**** Data excerpts

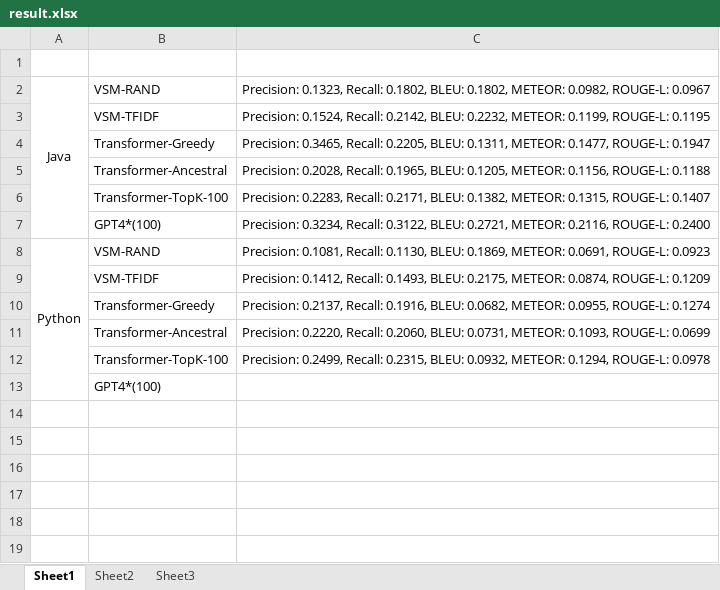
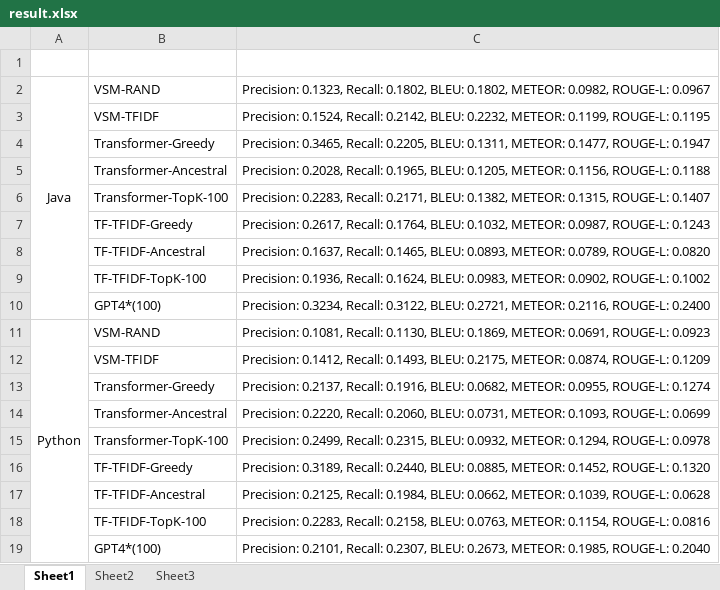
Before and after one commit to TTangNingzhi/code-summarization, an Excel workbook: out/result.xlsx, sheet Sheet1, drawn as a sheet; values as stored, in another font and other column widths than the file's, no borders; removed rows and columns are numbered as before the commit, all else as after; the diff names each change by its address in the sheet, - before the commit and + after, or states it on an @@ line.

```diff
--- a/out/result.xlsx (sheet Sheet1)
+++ b/out/result.xlsx (sheet Sheet1)
+row 7:  | TF-TFIDF-Greedy | Precision: 0.2617, Recall: 0.1764, BLEU: 0.1032, METEOR: 0.0987, ROUGE-L: 0.1243
+row 8:  | TF-TFIDF-Ancestral | Precision: 0.1637, Recall: 0.1465, BLEU: 0.0893, METEOR: 0.0789, ROUGE-L: 0.0820
+row 9:  | TF-TFIDF-TopK-100 | Precision: 0.1936, Recall: 0.1624, BLEU: 0.0983, METEOR: 0.0902, ROUGE-L: 0.1002
-row 13:  | GPT4*(100)
+row 16:  | TF-TFIDF-Greedy | Precision: 0.3189, Recall: 0.2440, BLEU: 0.0885, METEOR: 0.1452, ROUGE-L: 0.1320
+row 17:  | TF-TFIDF-Ancestral | Precision: 0.2125, Recall: 0.1984, BLEU: 0.0662, METEOR: 0.1039, ROUGE-L: 0.0628
+row 18:  | TF-TFIDF-TopK-100 | Precision: 0.2283, Recall: 0.2158, BLEU: 0.0763, METEOR: 0.1154, ROUGE-L: 0.0816
+row 19:  | GPT4*(100) | Precision: 0.2101, Recall: 0.2307, BLEU: 0.2673, METEOR: 0.1985, ROUGE-L: 0.2040
```
Also changed, not shown: 14 other files.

********

→ Work to be completed
Print every record above exactly, but no pictures.

→ Output of the exercise
Before and after one commit to TTangNingzhi/code-summarization, an Excel workbook: out/result.xlsx, sheet Sheet1, drawn as a sheet; values as stored, in another font and other column widths than the file's, no borders; removed rows and columns are numbered as before the commit, all else as after; the diff names each change by its address in the sheet, - before the commit and + after, or states it on an @@ line.

```diff
--- a/out/result.xlsx (sheet Sheet1)
+++ b/out/result.xlsx (sheet Sheet1)
+row 7:  | TF-TFIDF-Greedy | Precision: 0.2617, Recall: 0.1764, BLEU: 0.1032, METEOR: 0.0987, ROUGE-L: 0.1243
+row 8:  | TF-TFIDF-Ancestral | Precision: 0.1637, Recall: 0.1465, BLEU: 0.0893, METEOR: 0.0789, ROUGE-L: 0.0820
+row 9:  | TF-TFIDF-TopK-100 | Precision: 0.1936, Recall: 0.1624, BLEU: 0.0983, METEOR: 0.0902, ROUGE-L: 0.1002
-row 13:  | GPT4*(100)
+row 16:  | TF-TFIDF-Greedy | Precision: 0.3189, Recall: 0.2440, BLEU: 0.0885, METEOR: 0.1452, ROUGE-L: 0.1320
+row 17:  | TF-TFIDF-Ancestral | Precision: 0.2125, Recall: 0.1984, BLEU: 0.0662, METEOR: 0.1039, ROUGE-L: 0.0628
+row 18:  | TF-TFIDF-TopK-100 | Precision: 0.2283, Recall: 0.2158, BLEU: 0.0763, METEOR: 0.1154, ROUGE-L: 0.0816
+row 19:  | GPT4*(100) | Precision: 0.2101, Recall: 0.2307, BLEU: 0.2673, METEOR: 0.1985, ROUGE-L: 0.2040
```
Also changed, not shown: 14 other files.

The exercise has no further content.